PROBLEM:
Find the lines in the records that carry the word "symbols". Copy each one.

GIVEN ENTRIES:

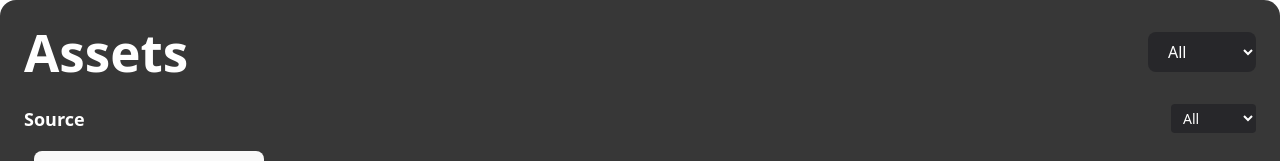
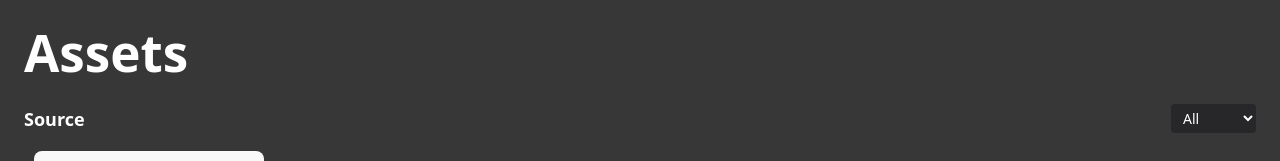
Before and after one commit to mersimoski/assets-library, a React (Vite) app: page / in a window 1280 px wide. Shown: the top 161 px of the page. Built offline with nearby package versions, Linux system fonts and the light colour scheme.

Commit message:
update style and  file upload

```diff
--- a/src/components/AssetItem.tsx
+++ b/src/components/AssetItem.tsx
@@ -1,7 +1,7 @@
 import React from 'react';
 import { useDrag } from 'react-dnd';
 import { Asset } from '../types/Asset';
-import CloseIcon from '@material-symbols/svg-400/outlined/close_small.svg?react';
+import CloseIcon from '@material-symbols/svg-400/outlined/close-fill.svg?react';
 import Image from '@material-symbols/svg-400/outlined/image.svg?react';
 
 export const ItemTypes = {
@@ -22,13 +22,13 @@ const AssetItem: React.FC<AssetItemProps> = ({ asset, onDelete }) => {
     return (
         <div
             ref={dragRef}
-            className="relative border border-zinc-700 rounded-xl p-3 bg-zinc-800 text-white flex flex-col gap-2 shadow hover:shadow-lg transition duration-200"
+            className="relative border border-zinc-700 rounded-xl p-3 bg-zinc-800 text-white flex flex-col gap-2 shadow hover:shadow-lg transition duration-200 max-h-[360px]"
         >
             {asset.type === 'image' && (
                 <img
                     src={asset.src}
                     alt={asset.name}
-                    className="w-full h-full object-cover rounded-lg"
+                    className="w-full h-full max-h-[300px] object-cover rounded-lg"
                 />
             )}
             {asset.type === 'audio' && (
@@ -42,7 +42,7 @@ const AssetItem: React.FC<AssetItemProps> = ({ asset, onDelete }) => {
                 <video
                     controls
                     src={asset.src}
-                    className="w-full h-28 object-cover rounded-lg"
+                    className="w-full h-full object-cover rounded-lg"
                 />
             )}
             <div className="flex items-center gap-2 justify-center">
@@ -54,7 +54,7 @@ const AssetItem: React.FC<AssetItemProps> = ({ asset, onDelete }) => {
                     className="absolute top-1.5 right-1.5 bg-red-600 hover:bg-red-500 text-white rounded-full w-6 h-6 flex items-center justify-center"
                     onClick={() => onDelete(asset.id)}
                 >
-                    <CloseIcon className="w-4 h-4 fill-white" />
+                   x
                 </button>
             )}
         </div>
--- a/src/components/AssetsLibrary.tsx
+++ b/src/components/AssetsLibrary.tsx
@@ -62,7 +62,7 @@ const AssetsLibrary: React.FC = () => {
 
         <div
           ref={dropRef}
-          className={`grid grid-cols-3 sm:grid-cols-4 md:grid-cols-5 gap-4 p-2 rounded-xl min-h-[100px] transition border-2 border-dashed ${isOver ? 'border-orange-400 bg-orange-950/10' : 'border-transparent'
+          className={`grid grid-cols-3 sm:grid-cols-4 md:grid-cols-5 gap-4 p-2 rounded-xl min-h-[100px] max-h-[350px] transition border-2 border-dashed ${isOver ? 'border-orange-400 bg-orange-950/10' : 'border-transparent'
             }`}
         >
           {/* Plus card */}
@@ -70,7 +70,7 @@ const AssetsLibrary: React.FC = () => {
             onClick={() => openModalForZone(zone)}
             className="border-2 border-dashed border-zinc-600 rounded-xl w-full aspect-square flex items-center justify-center text-white hover:border-orange-400 hover:bg-orange-950/20 transition"
           >
-            <span className="text-3xl">+</span>
+            <span className="text-3xl"><AddCircle className='fill-white w-6 h-6' /></span>
           </button>
 
           {/* Asset cards */}
@@ -84,20 +84,9 @@ const AssetsLibrary: React.FC = () => {
 
 
   return (
-    <div className="bg-[#373737] w-screen p-6 rounded-2xl min-h-screen text-white">
+    <div className="bg-[#373737] w-screen p-6 min-h-screen text-white">
       <div className="flex justify-between items-center mb-6">
         <h1 className="text-3xl font-bold">Assets</h1>
-        <select
-          className="p-2 px-4 rounded-lg bg-zinc-800 text-white focus:outline-none focus:ring-2 focus:ring-orange-500"
-          value={filter}
-          onChange={(e) => setFilter(e.target.value as 'all' | AssetType)}
-        >
-          {Filters.map((f) => (
-            <option key={f} value={f}>
-              {f === 'all' ? 'All' : f[0].toUpperCase() + f.slice(1) + 's'}
-            </option>
-          ))}
-        </select>
       </div>
 
       {showModal && (
```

TASK RESPONSE:
-import CloseIcon from '@material-symbols/svg-400/outlined/close_small.svg?react';
+import CloseIcon from '@material-symbols/svg-400/outlined/close-fill.svg?react';
 import Image from '@material-symbols/svg-400/outlined/image.svg?react';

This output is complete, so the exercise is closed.